(Dataset content Opens)

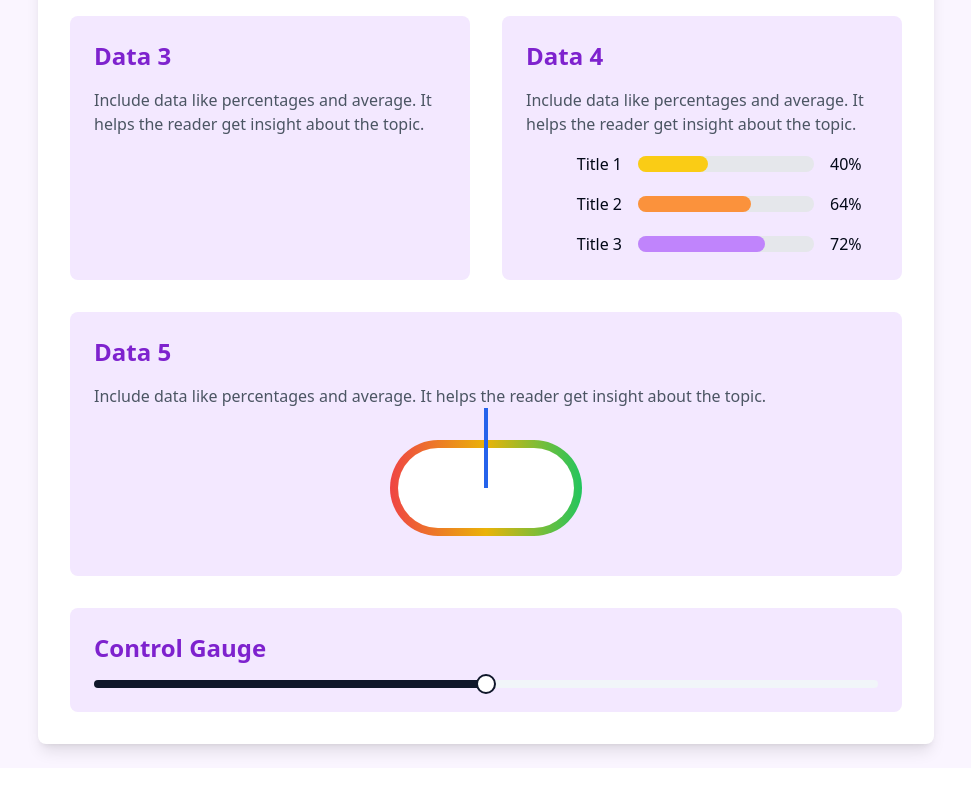
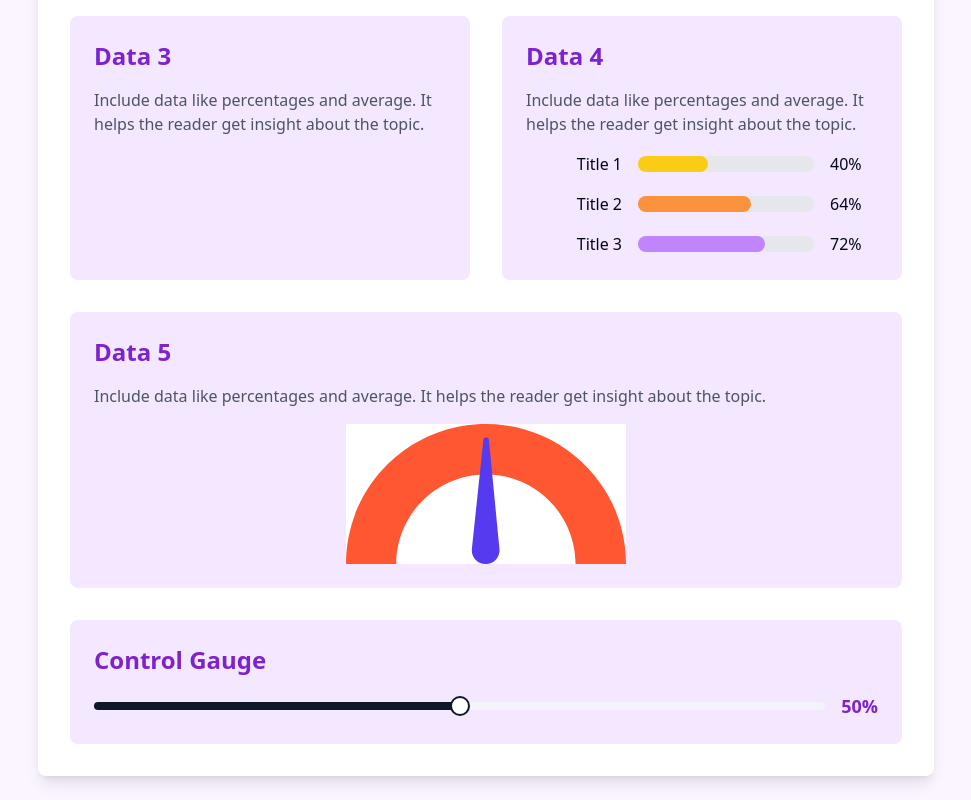
Before and after one commit to GPT-Engineer-App/vibrant-gauge-dashboard, a React (Vite) app: page / in a window 1280 px wide. Shown: the part 616-1416 px from the top of the page, without its empty margins (154-1125 px from the left). Before the commit the page ends 1384 px from the top, so only its background shows below. Built offline with nearby package versions, Linux system fonts and the light colour scheme.

Commit message:
GPT Engineer Update [skip gpt_engineer]

```diff
--- a/src/pages/Index.jsx
+++ b/src/pages/Index.jsx
@@ -108,28 +108,50 @@ const Index = () => {
         <div className="bg-purple-100 p-6 rounded-lg mb-8">
           <h3 className="text-2xl font-semibold text-purple-700 mb-4">Data 5</h3>
           <p className="text-gray-600 mb-4">Include data like percentages and average. It helps the reader get insight about the topic.</p>
-          <div className="relative h-32">
-            <div className="absolute inset-0 flex items-center justify-center">
-              <div className="w-48 h-24 bg-gradient-to-r from-red-500 via-yellow-500 to-green-500 rounded-full"></div>
+          <div className="relative h-[140px] w-[280px] mx-auto">
+            <svg className="absolute inset-0" viewBox="0 0 280 140" xmlns="http://www.w3.org/2000/svg">
+              <defs>
+                <clipPath id="clippath">
+                  <path d="M0,140C0,62.68,62.68,0,140,0s140,62.68,140,140h-50.4c0-49.48-40.11-89.6-89.6-89.6s-89.6,40.11-89.6,89.6H0Z"/>
+                </clipPath>
+              </defs>
+              <rect fill="#fff" x="-28" y="-14" width="336" height="168"/>
+              <g clipPath="url(#clippath)">
+                <rect fill="#ff5732" x="-28" y="-14" width="336" height="168"/>
+              </g>
+            </svg>
+            <div
+              className="absolute left-1/2 bottom-0 w-[29.5px] h-[127px] origin-bottom"
+              style={{ transform: `translateX(-50%) rotate(${(gaugeValue / 100) * 180 - 90}deg)` }}
+            >
+              <svg viewBox="0 0 29.5 127" xmlns="http://www.w3.org/2000/svg">
+                <g clipPath="url(#SVGID_00000010311719144933993520000012574870140054810267_)">
+                  <g>
+                    <clipPath id="needleClip">
+                      <path d="M28.3,113.2c0,7.7-6.3,13.9-14,13.8c-7.7,0-13.9-6.3-13.8-14L12.1,3.2c0-1,0.5-1.9,1.4-2.4c0.9-0.5,1.9-0.5,2.8,0c0.9,0.5,1.4,1.4,1.4,2.4L28.3,113.2z"/>
+                    </clipPath>
+                    <g clipPath="url(#needleClip)">
+                      <rect x="-178" y="-19.7" transform="matrix(0.8864 -0.463 0.463 0.8864 -30.8259 1.9776)" fill="#563AEF" width="333.3" height="167"/>
+                    </g>
+                  </g>
+                </g>
+              </svg>
             </div>
-            <div className="absolute inset-0 flex items-center justify-center">
-              <div className="w-44 h-20 bg-white rounded-full"></div>
-            </div>
-            <div
-              className="absolute top-1/2 left-1/2 w-1 h-20 bg-blue-600 origin-bottom transform -translate-x-1/2 -translate-y-full"
-              style={{ rotate: `${(gaugeValue / 100) * 180 - 90}deg` }}
-            ></div>
           </div>
         </div>
 
         <div className="bg-purple-100 p-6 rounded-lg">
           <h3 className="text-2xl font-semibold text-purple-700 mb-4">Control Gauge</h3>
+          <div className="flex items-center gap-4">
             <Slider
               value={[gaugeValue]}
               onValueChange={(value) => setGaugeValue(value[0])}
               max={100}
               step={1}
+              className="flex-grow"
             />
+            <span className="text-lg font-semibold text-purple-700">{gaugeValue}%</span>
+          </div>
         </div>
       </div>
     </div>
```
Lines whose indentation alone changed are shown as unchanged.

(Dataset content Closes)

What you need to do => Look over the entries above. Copy every line that contains the word "absolute".

Exercise solution =>
-            <div className="absolute inset-0 flex items-center justify-center">
+            <svg className="absolute inset-0" viewBox="0 0 280 140" xmlns="http://www.w3.org/2000/svg">
+              className="absolute left-1/2 bottom-0 w-[29.5px] h-[127px] origin-bottom"
-            <div className="absolute inset-0 flex items-center justify-center">
-              className="absolute top-1/2 left-1/2 w-1 h-20 bg-blue-600 origin-bottom transform -translate-x-1/2 -translate-y-full"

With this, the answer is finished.